The history of coffee begins somewhere around thirteenth century but we don’t know precisely when because we don’t have written documents about when we started to use it as a refreshing drink. What we have are the legends so they’ll have to do.
First one says that a Yemenite Sufi mystic Ghothul Akbar Nooruddin Abu al-Hasan al-Shadhili was traveling through Ethiopia and on that travel he noticed some birds that were unusually lively. He tried the berries he saw that the birds had been eating and felt the same vigor. Berries were the coffee cherries.
Second legend says that coffee was discovered by a Sheik Abou'l Hasan Schadheli's disciple - Omar. Although he was known for his ability to cure the sick through prayer, he was once exiled from Mocha to a desert cave near Ousab and was trying to survive. While trying some berries from a shrubbery, he found them to be bitter. He roasted and boiled them and got a drink from which he felt better. When the stories of the drink reached Mocha, Omar was asked to return and was made a saint.
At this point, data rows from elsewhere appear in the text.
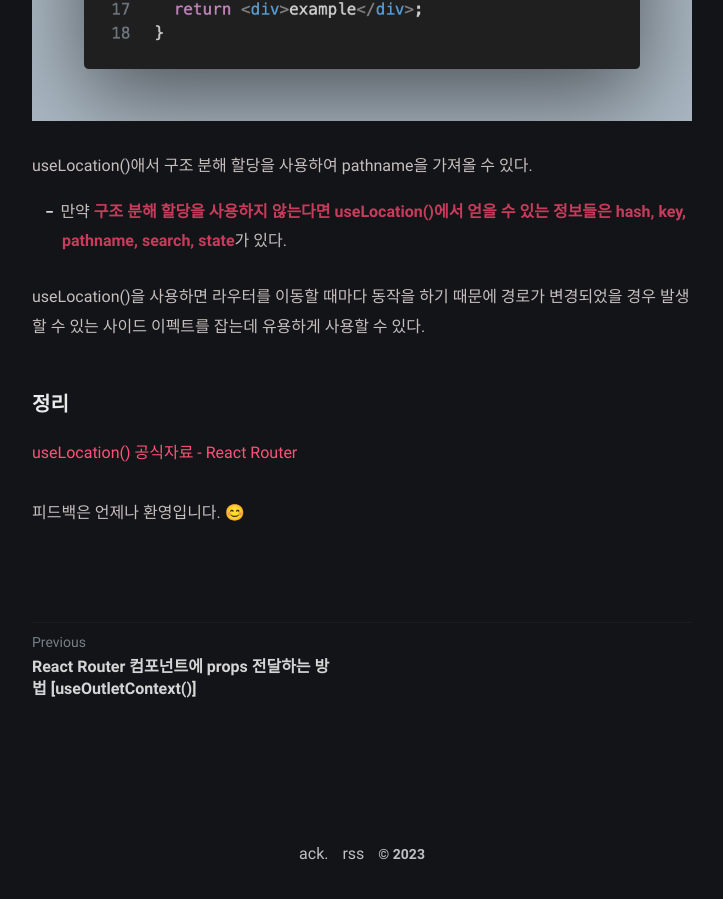
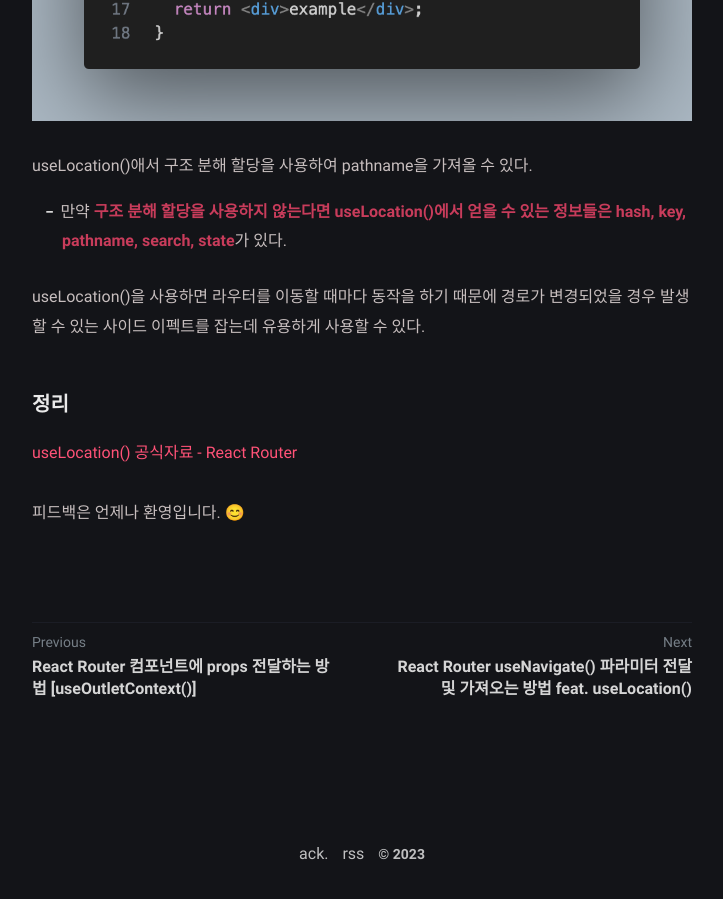
Before and after one commit to LeeJams/LeeJams.github.io, a Jekyll site: the page built from _posts/react/2023-06-07-useLocation.md, in a window 1280 px wide and 900 px high, scrolled down 1224 px. Shown: the whole window, without its empty margins (278-1001 px from the left). Built offline with Jekyll 4.4.1, drawn with Linux system fonts in a browser that asks for light colours; comment, search, counter and statistics services are not loaded; part of the change alters nothing that is shown.

Commit message:
param 전달

```diff
--- a/_posts/react/2023-06-07-useLocation.md
+++ b/_posts/react/2023-06-07-useLocation.md
@@ -6,7 +6,7 @@ category: ["REACT"]
 ---
 
 <center>
-<img src="../../assets/img/location/path.png" />
+<img src="../../assets/img/location/path.png" alt="path" />
 </center>
 _<center>url path란?</center>_
 
--- /dev/null
+++ b/_posts/react/2023-06-10-route-state.md
@@ -0,0 +1,39 @@
+---
+layout: post
+title: "React Router useNavigate() 파라미터 전달 및 가져오는 방법 feat. useLocation()"
+tags: [React, ReactRouter, param, state, useNavigate, useLocation]
+category: ["REACT"]
+---
+
+### useNavigate()
+
+**useNavigate()**는 리액트 라우터에서 페이지를 이동할 때 사용된다.
+
+개발을 진행하다 보면 페이지를 이동할 때 특정 값을 같이 이동하는 페이지에 전달해 주고 싶은 경우가 생기는데, navigate() 함수를 사용하면 우리가 원하는 값을 전달할 수 있다.
+
+**우선 navigate() 함수는 두 개의 인자 값을 받는다.**
+
+1. 이동 경로
+2. 옵션 { replace 여부, state, relative }
+
+여기서 우리는 2번째 인자 값에 **state**를 이용하면 된다.
+
+![useNavigate](../../assets/img/location/navigate.png)
+
+### useLocation()
+
+navigate()에서 보낸 **state 값은 useLocation()을 통해 받을 수 있다.**
+
+![state](../../assets/img/location/state.png)
+
+<center>
+<img src="../../assets/img/location/state-console.png" alt="state-console" />
+</center>
+_<center>console.log</center>_
+
+#### 정리
+
+[useNavigate() 공식자료 - React Router](https://reactrouter.com/en/main/hooks/use-navigate#usenavigate){:target="\_blank"}<br />
+[useLocation() 공식자료 - React Router](https://reactrouter.com/en/main/hooks/use-location#uselocation){:target="\_blank"}<br />
+
+피드백은 언제나 환영입니다. 😊
```
Also changed, not shown: assets/img/location/navigate.png (added), assets/img/location/state-console.png (added), assets/img/location/state.png (added).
Third legend says that a goat-herder noticed that his goats behaved restless when they eat berries from the bush so he tried them himself.
History tells us differently. The first evidence of coffee drinking appears in the middle of the 15th century, in the Sufi monasteries of the Yemen in southern Arabia. It came there from Ethiopia where it was native. From there coffee spread to Egypt and North Africa. By the 16th century, it was known on the rest of the Middle East, Persia and Turkey. Middle East was the point from which coffee spread to Italy and from there to the rest of the Europe. Dutch transported coffee to the East Indies and to the Americas.
After the Venice, where coffee came first in Europe, first real coffeehouses appeared in Vienna in 1683 after the Battle of Vienna. British East India Company and the Dutch East India Company imported the first coffee to Britain in 16th century. In 1669, Soleiman Agha, Ambassador from Sultan Mehmed IV, brought large quantity of coffee beans. North Sea ports of Germany had first German coffeehouses in 18th century. Gabriel de Clieu brought coffee seedlings to Martinique in the Caribbean somewhere in 1720 while the coffee was introduced to Brazil in 1727. Coffee was introduced to India in 1670 and it grows coffee since then. Japan first heard for coffee in 17th century but it was very affected by trading bans and import barriers that happened from time to time. Today, Japan is one of the leading per capita coffee consumers in the world.